───── Task inputs

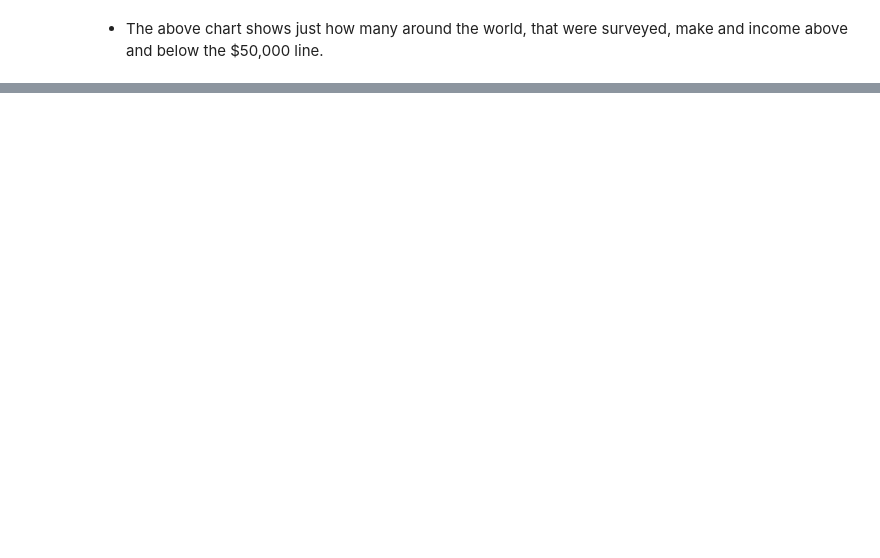
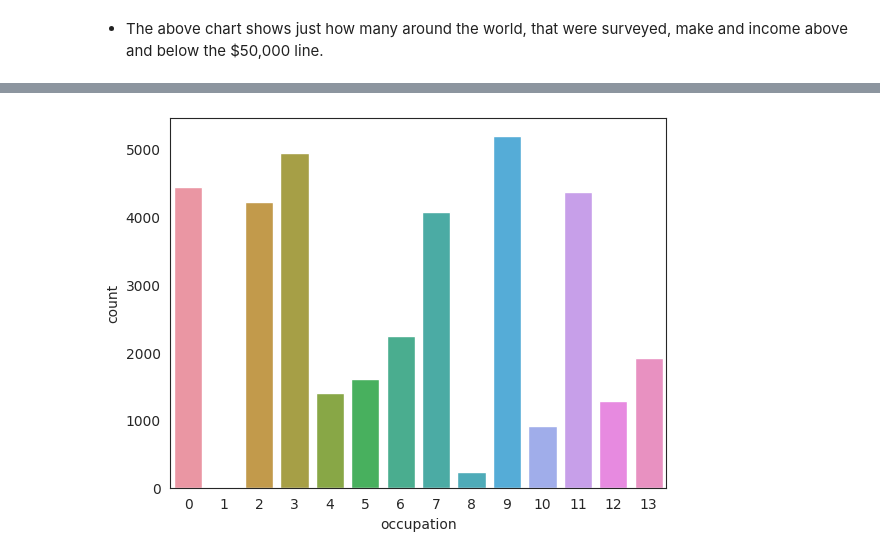
Before and after one commit to parrisatwork/Data-Predictions, a Jupyter notebook: Adult_Income_Parris_Trimingham.ipynb, the cells around one changed output, grey strips where cells are left out. Cells and saved outputs as stored; diff of their text form; code cells hidden in the pictures; blank space fills up the shorter version.

```diff
--- a/Adult_Income_Parris_Trimingham.ipynb
+++ b/Adult_Income_Parris_Trimingham.ipynb
@@ -351,0 +428,5 @@ sns.countplot(df, x='income');
+# %%
+# Occupation Evaluation
+sns.countplot(df, x='occupation');
+# %% [output]
+[figure, added]
```
Also changed, not shown: parts of 14 cells of this notebook.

──────────

◆ Activity
Which lines hold the string "ipynb"? Copy all of them from the data above.

◆ Output of the task
Before and after one commit to parrisatwork/Data-Predictions, a Jupyter notebook: Adult_Income_Parris_Trimingham.ipynb, the cells around one changed output, grey strips where cells are left out. Cells and saved outputs as stored; diff of their text form; code cells hidden in the pictures; blank space fills up the shorter version.
--- a/Adult_Income_Parris_Trimingham.ipynb
+++ b/Adult_Income_Parris_Trimingham.ipynb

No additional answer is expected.